Instructions for the task:
Your reply should hold every record exactly as given, with no pictures in it.

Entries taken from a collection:
---+---

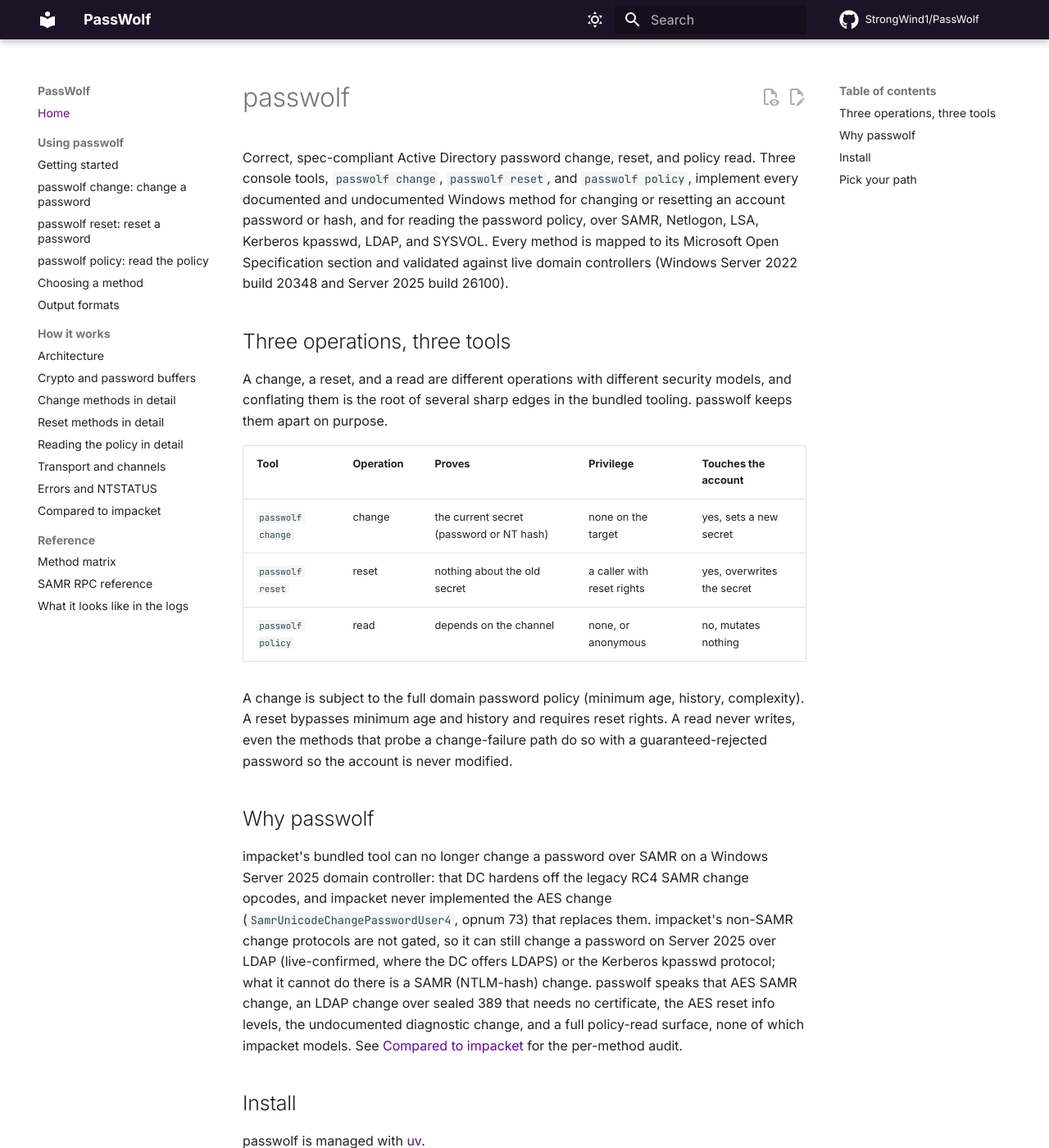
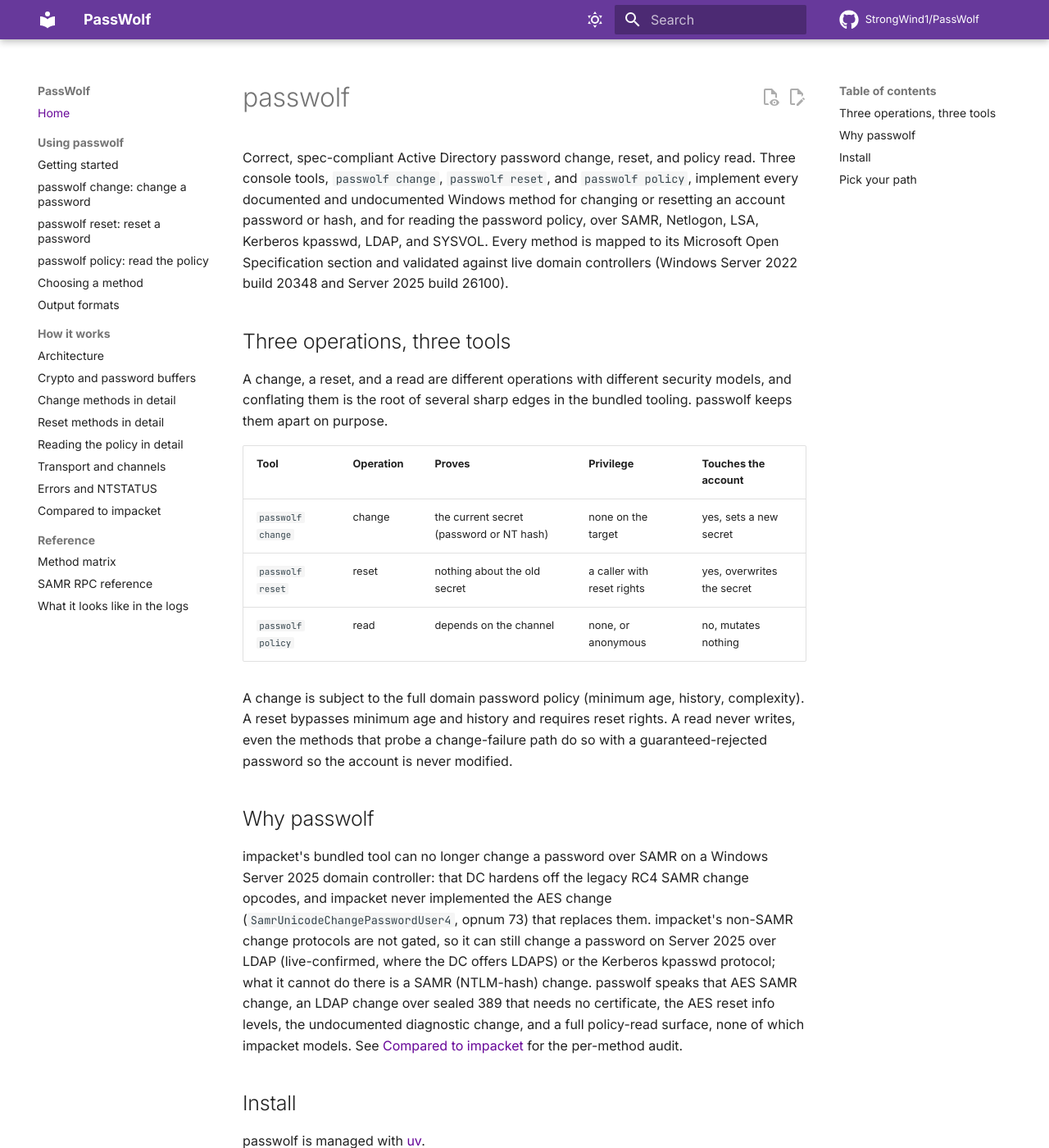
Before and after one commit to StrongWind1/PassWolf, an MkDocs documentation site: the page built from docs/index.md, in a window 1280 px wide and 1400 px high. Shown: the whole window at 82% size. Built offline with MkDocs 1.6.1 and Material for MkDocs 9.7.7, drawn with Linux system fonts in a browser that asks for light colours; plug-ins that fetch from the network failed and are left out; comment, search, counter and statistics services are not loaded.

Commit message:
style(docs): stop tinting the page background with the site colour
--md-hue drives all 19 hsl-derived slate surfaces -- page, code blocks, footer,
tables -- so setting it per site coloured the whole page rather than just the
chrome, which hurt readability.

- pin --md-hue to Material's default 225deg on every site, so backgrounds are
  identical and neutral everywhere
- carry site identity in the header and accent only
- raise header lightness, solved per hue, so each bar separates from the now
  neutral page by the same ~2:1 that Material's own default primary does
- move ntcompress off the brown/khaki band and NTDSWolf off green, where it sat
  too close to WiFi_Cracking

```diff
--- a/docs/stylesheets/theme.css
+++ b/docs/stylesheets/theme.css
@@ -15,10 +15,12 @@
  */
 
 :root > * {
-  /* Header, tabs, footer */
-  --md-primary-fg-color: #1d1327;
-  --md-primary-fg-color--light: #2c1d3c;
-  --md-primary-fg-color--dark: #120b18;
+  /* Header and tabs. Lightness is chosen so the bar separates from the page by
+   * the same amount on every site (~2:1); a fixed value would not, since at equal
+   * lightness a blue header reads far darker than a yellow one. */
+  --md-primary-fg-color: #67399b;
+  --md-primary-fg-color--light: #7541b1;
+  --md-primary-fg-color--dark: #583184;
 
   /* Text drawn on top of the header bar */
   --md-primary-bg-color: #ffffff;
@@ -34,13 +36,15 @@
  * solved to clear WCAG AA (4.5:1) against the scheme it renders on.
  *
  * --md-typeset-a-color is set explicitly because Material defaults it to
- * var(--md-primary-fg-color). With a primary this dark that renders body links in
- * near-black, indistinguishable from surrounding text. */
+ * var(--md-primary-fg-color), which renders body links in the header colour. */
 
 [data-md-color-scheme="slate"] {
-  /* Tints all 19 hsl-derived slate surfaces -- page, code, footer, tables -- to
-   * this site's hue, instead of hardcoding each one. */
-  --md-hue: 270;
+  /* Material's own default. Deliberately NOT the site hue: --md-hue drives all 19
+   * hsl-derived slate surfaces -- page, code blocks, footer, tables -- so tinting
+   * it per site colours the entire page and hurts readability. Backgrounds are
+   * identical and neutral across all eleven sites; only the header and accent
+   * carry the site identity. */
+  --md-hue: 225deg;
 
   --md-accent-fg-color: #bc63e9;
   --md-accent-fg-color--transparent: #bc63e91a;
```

---+---

Task answer:
Before and after one commit to StrongWind1/PassWolf, an MkDocs documentation site: the page built from docs/index.md, in a window 1280 px wide and 1400 px high. Shown: the whole window at 82% size. Built offline with MkDocs 1.6.1 and Material for MkDocs 9.7.7, drawn with Linux system fonts in a browser that asks for light colours; plug-ins that fetch from the network failed and are left out; comment, search, counter and statistics services are not loaded.

Commit message:
style(docs): stop tinting the page background with the site colour
--md-hue drives all 19 hsl-derived slate surfaces -- page, code blocks, footer,
tables -- so setting it per site coloured the whole page rather than just the
chrome, which hurt readability.

- pin --md-hue to Material's default 225deg on every site, so backgrounds are
  identical and neutral everywhere
- carry site identity in the header and accent only
- raise header lightness, solved per hue, so each bar separates from the now
  neutral page by the same ~2:1 that Material's own default primary does
- move ntcompress off the brown/khaki band and NTDSWolf off green, where it sat
  too close to WiFi_Cracking

```diff
--- a/docs/stylesheets/theme.css
+++ b/docs/stylesheets/theme.css
@@ -15,10 +15,12 @@
  */
 
 :root > * {
-  /* Header, tabs, footer */
-  --md-primary-fg-color: #1d1327;
-  --md-primary-fg-color--light: #2c1d3c;
-  --md-primary-fg-color--dark: #120b18;
+  /* Header and tabs. Lightness is chosen so the bar separates from the page by
+   * the same amount on every site (~2:1); a fixed value would not, since at equal
+   * lightness a blue header reads far darker than a yellow one. */
+  --md-primary-fg-color: #67399b;
+  --md-primary-fg-color--light: #7541b1;
+  --md-primary-fg-color--dark: #583184;
 
   /* Text drawn on top of the header bar */
   --md-primary-bg-color: #ffffff;
@@ -34,13 +36,15 @@
  * solved to clear WCAG AA (4.5:1) against the scheme it renders on.
  *
  * --md-typeset-a-color is set explicitly because Material defaults it to
- * var(--md-primary-fg-color). With a primary this dark that renders body links in
- * near-black, indistinguishable from surrounding text. */
+ * var(--md-primary-fg-color), which renders body links in the header colour. */
 
 [data-md-color-scheme="slate"] {
-  /* Tints all 19 hsl-derived slate surfaces -- page, code, footer, tables -- to
-   * this site's hue, instead of hardcoding each one. */
-  --md-hue: 270;
+  /* Material's own default. Deliberately NOT the site hue: --md-hue drives all 19
+   * hsl-derived slate surfaces -- page, code blocks, footer, tables -- so tinting
+   * it per site colours the entire page and hurts readability. Backgrounds are
+   * identical and neutral across all eleven sites; only the header and accent
+   * carry the site identity. */
+  --md-hue: 225deg;
 
   --md-accent-fg-color: #bc63e9;
   --md-accent-fg-color--transparent: #bc63e91a;
```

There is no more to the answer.